This means that deaf migrants having arrived in Belgium will daily be confronted with at least two new languages: Dutch and Flemish Sign Language (VGT) or French and Langue des Signes de Belgique Francophone (LSFB). They have to try to acquire both within a social environment that completely lacks suitable structures for deaf people to successfully integrate into society. Knowledge of the national or regional sign language of resp. the country or region in which he/she will stay, facilitates both communication supported by sign language interpreters as well as communication between deaf migrants and other deaf people and, as such, deaf migrants’ integration into the (Flemish or Walloon) Deaf community. Deaf migrants who are ignorant of any sign language, who only communicate using a Home Sign System or who are completely unaware of any notion of language, face the most difficulties when trying to integrate.

Van Schil (2017) mentions that any deaf asylum seeker who has arrived in our country hoping to obtain refugee status, already faces a severe problem when being interviewed by the Dienst Vreemdelingenzaken (Service of Foreigners Affairs, DVZ) or during the hearing included in the asylum procedure: governmental services are not able to find a suitable interpreter to support the deaf person during his/her first conversations in our country.

Deaf as well as hearing interpreters state to adjust their interpreting strategies in order to meet the needs of the target group. Some examples are:

  • Interpreting more visually
  • Using signs belonging to another sign language
  • exemplifying things more
  • adjusting spoken components
  • Using spatial features more often
  • Adapting or avoiding finger spelling

Most interpreters use more iconic signing to make it easier for the target group to understand the signed input. However, a lack of knowledge about the deaf migrant’s background can cause difficulties in using this interpreting strategy. In order to be able to use the correct iconic signs the interpreter at work needs to be aware of the living conditions within the deaf client’s country of origin. Although vital, interpreters often lack that knowledge. Communication with the target group can be eased by making use of not only specific strategies but also International Sign.

However, with regard to the target group, both hearing and deaf interpreters mention the importance of making an informed choice on interpreting simultaneously or consecutively. Consecutive interpreting can be important in order to continuously have eye contact with the deaf migrant. As such, the interpreter can respond to the client’s reactions, see his/her facial expressions or nods, … Also, one deaf interpreter states to be continuously switching between the simultaneous and consecutive mode depending on the complexity of the topic being discussed, the added information and examples that are necessary to bring the message across, the deaf migrant’s knowledge on particular sign languages or International Sign, and so on. The consecutive mode is also appropriate when the deaf client regularly asks to repeat something or mentions that he does not understand something.

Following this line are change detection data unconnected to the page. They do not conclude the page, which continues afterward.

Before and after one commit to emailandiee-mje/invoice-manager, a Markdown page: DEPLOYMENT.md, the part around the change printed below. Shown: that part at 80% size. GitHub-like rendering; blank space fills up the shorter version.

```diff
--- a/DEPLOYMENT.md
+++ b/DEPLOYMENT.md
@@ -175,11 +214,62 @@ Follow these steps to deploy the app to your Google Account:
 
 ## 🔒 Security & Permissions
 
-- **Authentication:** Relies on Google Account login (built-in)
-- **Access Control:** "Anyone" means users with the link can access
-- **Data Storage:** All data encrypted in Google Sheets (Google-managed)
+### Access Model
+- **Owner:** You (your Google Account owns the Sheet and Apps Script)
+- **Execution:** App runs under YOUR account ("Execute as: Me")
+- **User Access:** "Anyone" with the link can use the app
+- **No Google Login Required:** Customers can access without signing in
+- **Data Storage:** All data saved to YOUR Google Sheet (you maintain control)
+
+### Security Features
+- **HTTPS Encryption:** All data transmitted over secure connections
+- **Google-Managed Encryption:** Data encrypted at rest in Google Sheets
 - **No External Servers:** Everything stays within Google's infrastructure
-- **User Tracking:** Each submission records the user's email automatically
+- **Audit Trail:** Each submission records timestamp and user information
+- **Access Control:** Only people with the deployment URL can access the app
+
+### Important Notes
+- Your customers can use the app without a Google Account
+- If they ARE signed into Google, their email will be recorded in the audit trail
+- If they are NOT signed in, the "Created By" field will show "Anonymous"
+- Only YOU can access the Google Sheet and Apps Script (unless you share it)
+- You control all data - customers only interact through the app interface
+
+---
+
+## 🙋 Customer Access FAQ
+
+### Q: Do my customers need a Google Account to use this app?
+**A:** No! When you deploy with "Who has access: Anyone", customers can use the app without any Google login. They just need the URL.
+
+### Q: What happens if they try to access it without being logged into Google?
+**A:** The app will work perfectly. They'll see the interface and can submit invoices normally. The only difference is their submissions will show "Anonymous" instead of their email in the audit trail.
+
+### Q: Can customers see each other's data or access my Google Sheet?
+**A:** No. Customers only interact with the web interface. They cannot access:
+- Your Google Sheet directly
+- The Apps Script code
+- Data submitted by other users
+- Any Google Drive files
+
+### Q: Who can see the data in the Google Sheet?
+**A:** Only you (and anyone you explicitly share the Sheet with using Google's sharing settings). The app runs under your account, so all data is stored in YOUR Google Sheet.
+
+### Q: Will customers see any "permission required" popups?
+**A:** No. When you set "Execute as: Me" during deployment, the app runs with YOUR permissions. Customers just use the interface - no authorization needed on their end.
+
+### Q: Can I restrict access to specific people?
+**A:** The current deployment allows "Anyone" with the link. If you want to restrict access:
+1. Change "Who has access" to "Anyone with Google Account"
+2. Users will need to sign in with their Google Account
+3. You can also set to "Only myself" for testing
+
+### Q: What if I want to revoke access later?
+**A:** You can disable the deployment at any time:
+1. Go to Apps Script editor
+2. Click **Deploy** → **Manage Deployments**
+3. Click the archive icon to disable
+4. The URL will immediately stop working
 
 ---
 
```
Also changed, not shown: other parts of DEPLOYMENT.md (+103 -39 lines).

Every interpreter who was being interviewed experiences the added value of support by deaf and hearing sign language interpreters when communicating with the target group. However, they also unanimously agree upon some vital problems causing team interpreting to still be a rare phenomenon in communication with deaf migrants, which are:

  • A lack of information on the linguistic and cultural background of the client
  • Gaps in legislation
  • A lack of training for and recognistation of deaf interpreters